Menu Close
Mission Control / Websites

6 Website Design Principles to Follow

Leverage these tried-and-true recommendations when designing — or redesigning — your organization’s website.

Design Principles Cover

By Lindsey Hency

Redesigning a website is about more than fonts, colors and animations. It’s about ensuring the user experience is as frictionless as possible.

If you’re heading into a redesign, these are the web design principles you’ll want to keep top of mind.

1. Establish Clear Hierarchies

Visual hierarchy is critical to helping users consume content. If everything looks like it has the same importance, then nothing appears essential. Users need visual cues to understand which elements to pay attention to, meaning you need to structure your pages in a way that directs users where you want them to go. So, first things first, decide the most important initiatives for your organization and then create a design that places emphasis on those items by using scale, color or whitespace.

2. Consider Proximity

Proximity allows us to build perceived relationships between different elements based on where they are placed. In short, things that are related should be closer to each other, and things that are unrelated should be placed farther apart. Think of how related material in a book is grouped together in a chapter. The same principle — keeping birds of a feather together — applies to your website.

3. Keep Accessibility in Mind

Designing for accessibility means that your website can be equally accessed by users regardless of their physical and/or cognitive abilities. Beyond the obvious equity case for accessibility, having an accessible website design gives you the potential to reach more people with your content. While you should be consulting the Web Content Accessibility Guidelines for comprehensive technical standards, here are a few big-ticket items to watch for:

  • Your site should be usable on both mobile and desktop.
  • Hyperlinked text should clearly indicate where the link will take a user.
  • All sites should be navigable by a screen reader.

4. Check Your Color Contrast

Speaking of accessibility, color contrast not only adds heft to your primary calls to action — it’s vital for readability. For example, people with vision impairments can have a difficult time reading text on a screen that does not have sufficient contrast. If you’re ever in doubt, run your colors through a contrast check.

5. Embrace and Enable Eye Movement

Dynamic design encourages lots of eye movement. The most common eye movement patterns are F and Z patterns:

  • F pattern (F means fast): In designs with an abundance of text, we quickly scan across the top of the page, from left to right — headlines and decks, essentially — then down the left, searching for clues that tell us what we want to know, or if we want to stay on the page.
  • Z pattern: In designs without a lot of text or content, we scan in a zigzag pattern from top left to top right then diagonally down to the bottom left, stopping at the bottom right.
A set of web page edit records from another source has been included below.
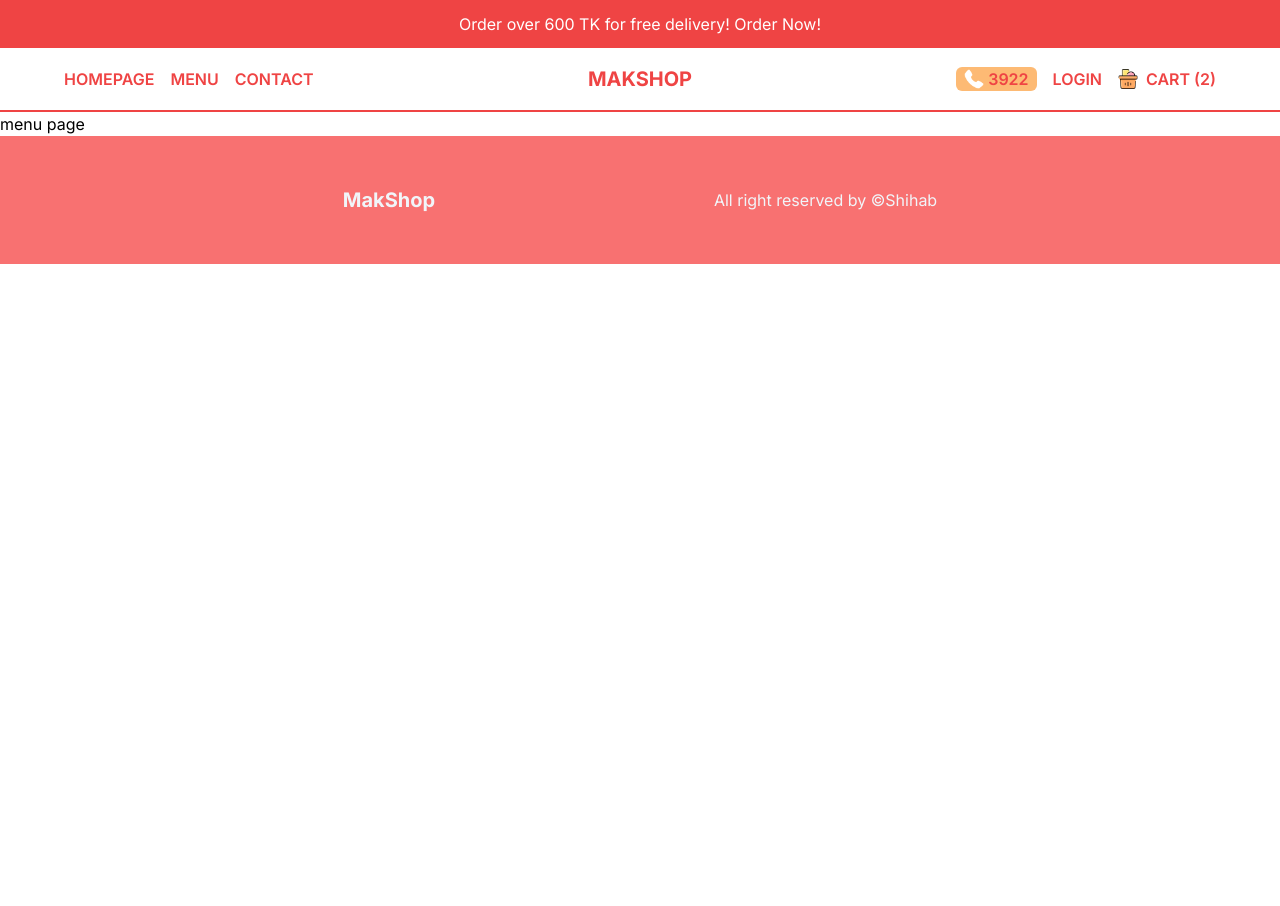
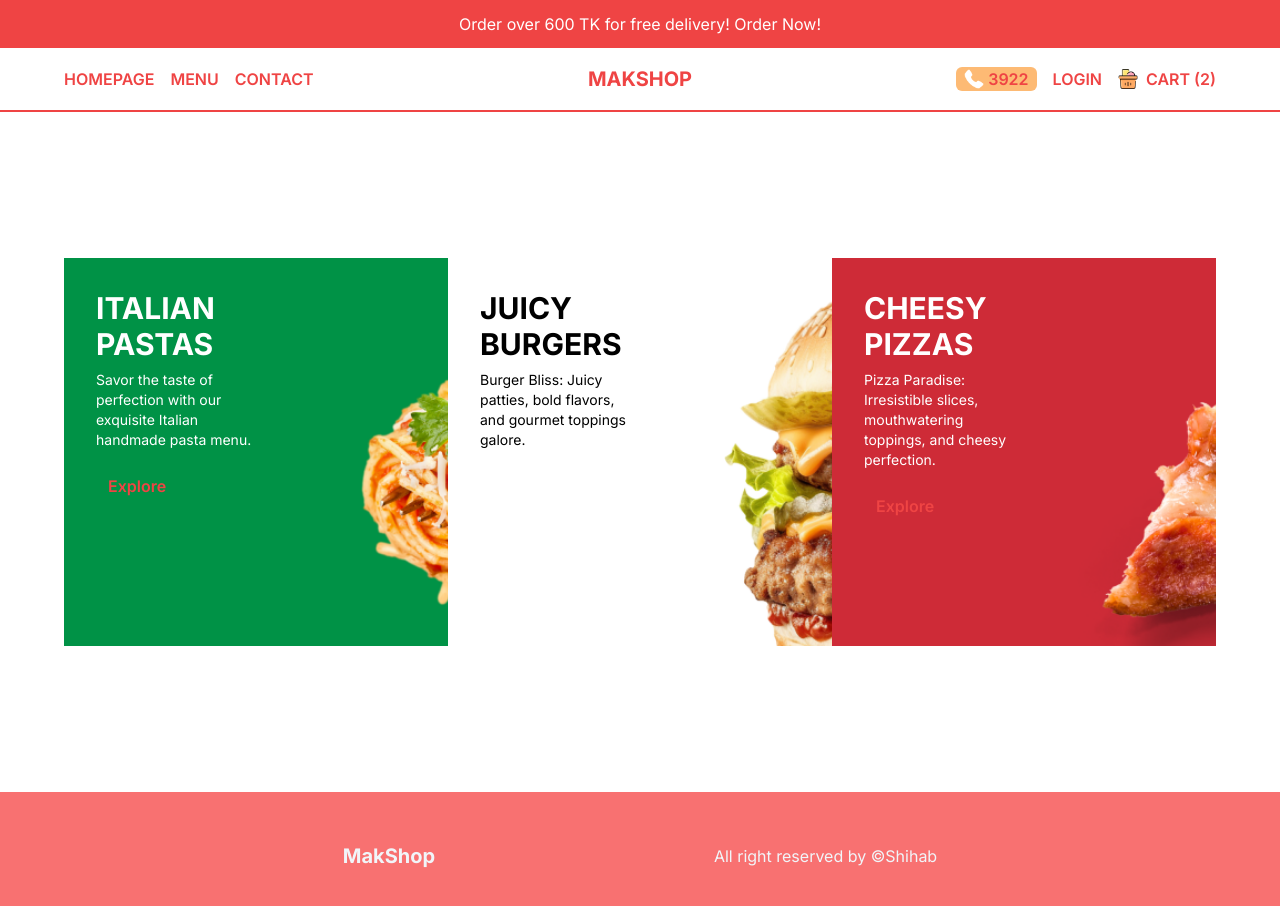
Before and after one commit to Shihab0/makshop, a Next.js app: page /menu in a window 1280 px wide. Shown: the top 906 px of the page. Before the commit the page ends 800 px from the top, so only its background shows below. Built offline with nearby package versions, Linux system fonts and the light colour scheme.

Commit message:
menu secton added

```diff
--- a/src/app/components/CountDown.tsx
+++ b/src/app/components/CountDown.tsx
@@ -10,7 +10,7 @@ console.log(endingDate);
 const CountDown = () => {
   return (
     <div>
-      <div className="font-bold text-3xl text-yellow-300">
+      <div className="font-bold text-5xl text-yellow-300">
         <Countdown date={endingDate} />
       </div>
     </div>
--- a/src/app/components/Offer.tsx
+++ b/src/app/components/Offer.tsx
@@ -8,7 +8,7 @@ const DynamicComponent = dynamic(() => import("./CountDown"), {
 
 const Offer = () => {
   return (
-    <div className="flex bg-slate-900 text-white p-4 gap-3 flex-col md:flex-row w-screen h-[calc(100vh-15vh)]">
+    <div className="flex bg-slate-900 text-white p-4 gap-3 flex-col md:flex-row w-screen h-[calc(100vh-15vh)] md:bg-[url('/offerBg.png')]">
       {/* Text container */}
       <div className="flex-1 flex flex-col text-center gap-3 justify-center items-center">
         <h1 className=" text-4xl md:text-5xl font-bold">
@@ -23,7 +23,7 @@ const Offer = () => {
         <button className="bg-red-500 p-3 rounded-md">Order Now</button>
       </div>
       {/* Img container */}
-      <div className="relative flex-1 w-full">
+      <div className="relative flex-1 w-full md:h-full">
         <Image
           src="/offerProduct.png"
           className="object-contain"
--- a/src/app/menu/page.tsx
+++ b/src/app/menu/page.tsx
@@ -1,7 +1,37 @@
+import { menu } from "@/data";
+import Link from "next/link";
 import React from "react";
 
 const MenuPage = () => {
-  return <div>menu page</div>;
+  return (
+    <div className="p-4 lg:px-16  h-[calc(100vh-112px)] md:h-[calc(100vh-120px)] flex flex-col md:flex-row justify-center items-center">
+      {menu.map((category) => (
+        <Link
+          key={category.id}
+          href={`menu/${category.slug}`}
+          style={{ backgroundImage: `url(${category.img})` }}
+          className="w-full h-1/3 bg-cover p-8 md:h-3/5 lg:h-3/5"
+        >
+          <div
+            className="w-1/2 overflow-hidden"
+            style={{ color: `${category.color}` }}
+          >
+            <h1 className="font-bold text-3xl uppercase">{category.title}</h1>
+            <p className="text-sm py-2">{category.desc}</p>
+            <button
+              className={`hidden md:block rounded font-semibold bg-${
+                category.color
+              } py-2 my-2 px-3 text-${
+                category.color === "black" ? "white" : "red-500"
+              }`}
+            >
+              Explore
+            </button>
+          </div>
+        </Link>
+      ))}
+    </div>
+  );
 };
 
 export default MenuPage;
```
Take a moment to step back from the screen and skim your designs. Where do your eyes want to land? Does that match the desired action that you want users to take?

6. Engage Visitors with Variety

Variety is what keeps things interesting and engaging. Imagine a site where all of the information is presented in the same way using the same fonts, colors and hierarchy. Users would get lost in this sea of sameness and bounce. Instead, you want to serve up the information in a variety of ways, from card patterns to sliders to accordions and more.

Does Your Website Need a Redo?

We can help your site reach its full potential with custom design and development.


Lindsey Hency Yellow
Lindsey Hency Associate Creative Director

Lindsey brings more than 15 years of experience to the creative team at C/A, having worked in a diverse range of industries, including advertising, branding and digital product agencies. Her varied background allows her to approach design holistically by keeping all aspects of a customer’s experience in mind. Lindsey has worked with brands such as Microsoft, Autodesk, Box, IBM and University of Phoenix to create digital solutions that help people engage with brands in a meaningful way.

Lindsey’s unyielding appetite for all things art and design extends into most of her hobbies. On the weekends you can usually find her working on a painting or art project alongside her daughter who also enjoys bringing her imagination to life with crayons and watercolors.

Get the latest C/A insights direct to your inbox. Sign up here for our newsletter.